(Items from a data source)
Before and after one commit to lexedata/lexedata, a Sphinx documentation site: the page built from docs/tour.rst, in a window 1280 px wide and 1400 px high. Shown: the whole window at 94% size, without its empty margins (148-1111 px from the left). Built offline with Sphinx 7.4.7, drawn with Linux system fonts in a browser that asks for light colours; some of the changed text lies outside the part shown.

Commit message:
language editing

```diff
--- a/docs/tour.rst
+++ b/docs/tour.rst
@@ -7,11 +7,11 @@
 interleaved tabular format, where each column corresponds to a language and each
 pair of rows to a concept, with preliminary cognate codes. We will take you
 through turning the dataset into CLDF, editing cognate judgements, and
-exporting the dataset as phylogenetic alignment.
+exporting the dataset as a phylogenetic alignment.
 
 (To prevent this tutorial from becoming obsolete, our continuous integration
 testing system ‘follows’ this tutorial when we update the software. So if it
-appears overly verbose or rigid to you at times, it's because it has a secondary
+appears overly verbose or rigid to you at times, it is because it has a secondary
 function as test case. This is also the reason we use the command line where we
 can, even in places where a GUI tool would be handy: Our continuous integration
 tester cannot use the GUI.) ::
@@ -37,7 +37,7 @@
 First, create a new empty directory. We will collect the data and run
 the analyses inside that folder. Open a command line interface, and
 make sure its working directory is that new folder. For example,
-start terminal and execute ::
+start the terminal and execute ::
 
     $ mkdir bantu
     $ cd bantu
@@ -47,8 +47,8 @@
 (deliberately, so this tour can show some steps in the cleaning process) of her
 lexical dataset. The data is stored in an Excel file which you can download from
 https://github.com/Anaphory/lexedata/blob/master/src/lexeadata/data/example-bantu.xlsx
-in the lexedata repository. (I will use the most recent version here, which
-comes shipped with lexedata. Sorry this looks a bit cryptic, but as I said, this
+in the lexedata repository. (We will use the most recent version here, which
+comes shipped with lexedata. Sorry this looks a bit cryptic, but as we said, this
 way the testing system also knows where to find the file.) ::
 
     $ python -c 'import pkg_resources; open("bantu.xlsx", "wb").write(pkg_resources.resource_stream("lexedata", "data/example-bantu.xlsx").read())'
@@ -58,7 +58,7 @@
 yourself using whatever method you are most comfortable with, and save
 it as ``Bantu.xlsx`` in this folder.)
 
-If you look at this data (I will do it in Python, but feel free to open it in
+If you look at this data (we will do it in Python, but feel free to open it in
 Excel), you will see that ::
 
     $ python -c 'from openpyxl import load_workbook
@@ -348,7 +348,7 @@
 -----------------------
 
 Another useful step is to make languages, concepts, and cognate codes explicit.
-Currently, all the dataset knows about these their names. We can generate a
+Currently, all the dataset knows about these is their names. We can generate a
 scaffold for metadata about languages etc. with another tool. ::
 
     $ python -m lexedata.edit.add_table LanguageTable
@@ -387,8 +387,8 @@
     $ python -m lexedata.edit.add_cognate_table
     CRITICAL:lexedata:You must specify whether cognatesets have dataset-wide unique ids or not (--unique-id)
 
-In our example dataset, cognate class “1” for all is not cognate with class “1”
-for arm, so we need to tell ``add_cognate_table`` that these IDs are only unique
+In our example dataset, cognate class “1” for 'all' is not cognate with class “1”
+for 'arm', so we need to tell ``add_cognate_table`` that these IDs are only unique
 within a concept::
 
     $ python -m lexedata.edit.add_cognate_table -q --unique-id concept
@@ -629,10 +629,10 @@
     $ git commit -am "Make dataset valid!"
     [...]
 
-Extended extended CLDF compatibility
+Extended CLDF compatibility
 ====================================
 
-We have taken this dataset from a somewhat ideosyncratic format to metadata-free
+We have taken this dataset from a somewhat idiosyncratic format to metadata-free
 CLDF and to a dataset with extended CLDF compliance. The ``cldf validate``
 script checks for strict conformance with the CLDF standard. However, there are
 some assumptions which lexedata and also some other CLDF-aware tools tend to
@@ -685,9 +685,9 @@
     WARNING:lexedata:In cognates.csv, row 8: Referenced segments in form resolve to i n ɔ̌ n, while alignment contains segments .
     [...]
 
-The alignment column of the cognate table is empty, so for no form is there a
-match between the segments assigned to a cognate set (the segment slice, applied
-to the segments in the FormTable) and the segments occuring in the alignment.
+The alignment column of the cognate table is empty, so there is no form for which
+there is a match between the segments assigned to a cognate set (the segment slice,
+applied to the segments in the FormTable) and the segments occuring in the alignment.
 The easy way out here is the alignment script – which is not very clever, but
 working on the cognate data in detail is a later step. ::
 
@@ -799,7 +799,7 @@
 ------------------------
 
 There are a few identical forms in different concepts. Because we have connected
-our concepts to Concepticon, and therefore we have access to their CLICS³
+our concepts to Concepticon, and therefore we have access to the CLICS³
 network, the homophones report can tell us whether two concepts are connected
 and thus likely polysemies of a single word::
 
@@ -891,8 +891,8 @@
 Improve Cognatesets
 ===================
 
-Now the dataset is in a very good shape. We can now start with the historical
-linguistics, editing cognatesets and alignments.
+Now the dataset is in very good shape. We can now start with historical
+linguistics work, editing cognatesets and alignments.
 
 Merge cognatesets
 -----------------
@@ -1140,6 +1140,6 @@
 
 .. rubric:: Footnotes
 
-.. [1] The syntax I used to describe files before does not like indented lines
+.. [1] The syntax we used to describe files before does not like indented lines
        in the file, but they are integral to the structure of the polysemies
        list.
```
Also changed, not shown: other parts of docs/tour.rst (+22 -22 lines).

Exercise:
Set down each entry again, unchanged.

Response to this exercise:
Before and after one commit to lexedata/lexedata, a Sphinx documentation site: the page built from docs/tour.rst, in a window 1280 px wide and 1400 px high. Shown: the whole window at 94% size, without its empty margins (148-1111 px from the left). Built offline with Sphinx 7.4.7, drawn with Linux system fonts in a browser that asks for light colours; some of the changed text lies outside the part shown.

Commit message:
language editing

```diff
--- a/docs/tour.rst
+++ b/docs/tour.rst
@@ -7,11 +7,11 @@
 interleaved tabular format, where each column corresponds to a language and each
 pair of rows to a concept, with preliminary cognate codes. We will take you
 through turning the dataset into CLDF, editing cognate judgements, and
-exporting the dataset as phylogenetic alignment.
+exporting the dataset as a phylogenetic alignment.
 
 (To prevent this tutorial from becoming obsolete, our continuous integration
 testing system ‘follows’ this tutorial when we update the software. So if it
-appears overly verbose or rigid to you at times, it's because it has a secondary
+appears overly verbose or rigid to you at times, it is because it has a secondary
 function as test case. This is also the reason we use the command line where we
 can, even in places where a GUI tool would be handy: Our continuous integration
 tester cannot use the GUI.) ::
@@ -37,7 +37,7 @@
 First, create a new empty directory. We will collect the data and run
 the analyses inside that folder. Open a command line interface, and
 make sure its working directory is that new folder. For example,
-start terminal and execute ::
+start the terminal and execute ::
 
     $ mkdir bantu
     $ cd bantu
@@ -47,8 +47,8 @@
 (deliberately, so this tour can show some steps in the cleaning process) of her
 lexical dataset. The data is stored in an Excel file which you can download from
 https://github.com/Anaphory/lexedata/blob/master/src/lexeadata/data/example-bantu.xlsx
-in the lexedata repository. (I will use the most recent version here, which
-comes shipped with lexedata. Sorry this looks a bit cryptic, but as I said, this
+in the lexedata repository. (We will use the most recent version here, which
+comes shipped with lexedata. Sorry this looks a bit cryptic, but as we said, this
 way the testing system also knows where to find the file.) ::
 
     $ python -c 'import pkg_resources; open("bantu.xlsx", "wb").write(pkg_resources.resource_stream("lexedata", "data/example-bantu.xlsx").read())'
@@ -58,7 +58,7 @@
 yourself using whatever method you are most comfortable with, and save
 it as ``Bantu.xlsx`` in this folder.)
 
-If you look at this data (I will do it in Python, but feel free to open it in
+If you look at this data (we will do it in Python, but feel free to open it in
 Excel), you will see that ::
 
     $ python -c 'from openpyxl import load_workbook
@@ -348,7 +348,7 @@
 -----------------------
 
 Another useful step is to make languages, concepts, and cognate codes explicit.
-Currently, all the dataset knows about these their names. We can generate a
+Currently, all the dataset knows about these is their names. We can generate a
 scaffold for metadata about languages etc. with another tool. ::
 
     $ python -m lexedata.edit.add_table LanguageTable
@@ -387,8 +387,8 @@
     $ python -m lexedata.edit.add_cognate_table
     CRITICAL:lexedata:You must specify whether cognatesets have dataset-wide unique ids or not (--unique-id)
 
-In our example dataset, cognate class “1” for all is not cognate with class “1”
-for arm, so we need to tell ``add_cognate_table`` that these IDs are only unique
+In our example dataset, cognate class “1” for 'all' is not cognate with class “1”
+for 'arm', so we need to tell ``add_cognate_table`` that these IDs are only unique
 within a concept::
 
     $ python -m lexedata.edit.add_cognate_table -q --unique-id concept
@@ -629,10 +629,10 @@
     $ git commit -am "Make dataset valid!"
     [...]
 
-Extended extended CLDF compatibility
+Extended CLDF compatibility
 ====================================
 
-We have taken this dataset from a somewhat ideosyncratic format to metadata-free
+We have taken this dataset from a somewhat idiosyncratic format to metadata-free
 CLDF and to a dataset with extended CLDF compliance. The ``cldf validate``
 script checks for strict conformance with the CLDF standard. However, there are
 some assumptions which lexedata and also some other CLDF-aware tools tend to
@@ -685,9 +685,9 @@
     WARNING:lexedata:In cognates.csv, row 8: Referenced segments in form resolve to i n ɔ̌ n, while alignment contains segments .
     [...]
 
-The alignment column of the cognate table is empty, so for no form is there a
-match between the segments assigned to a cognate set (the segment slice, applied
-to the segments in the FormTable) and the segments occuring in the alignment.
+The alignment column of the cognate table is empty, so there is no form for which
+there is a match between the segments assigned to a cognate set (the segment slice,
+applied to the segments in the FormTable) and the segments occuring in the alignment.
 The easy way out here is the alignment script – which is not very clever, but
 working on the cognate data in detail is a later step. ::
 
@@ -799,7 +799,7 @@
 ------------------------
 
 There are a few identical forms in different concepts. Because we have connected
-our concepts to Concepticon, and therefore we have access to their CLICS³
+our concepts to Concepticon, and therefore we have access to the CLICS³
 network, the homophones report can tell us whether two concepts are connected
 and thus likely polysemies of a single word::
 
@@ -891,8 +891,8 @@
 Improve Cognatesets
 ===================
 
-Now the dataset is in a very good shape. We can now start with the historical
-linguistics, editing cognatesets and alignments.
+Now the dataset is in very good shape. We can now start with historical
+linguistics work, editing cognatesets and alignments.
 
 Merge cognatesets
 -----------------
@@ -1140,6 +1140,6 @@
 
 .. rubric:: Footnotes
 
-.. [1] The syntax I used to describe files before does not like indented lines
+.. [1] The syntax we used to describe files before does not like indented lines
        in the file, but they are integral to the structure of the polysemies
        list.
```
Also changed, not shown: other parts of docs/tour.rst (+22 -22 lines).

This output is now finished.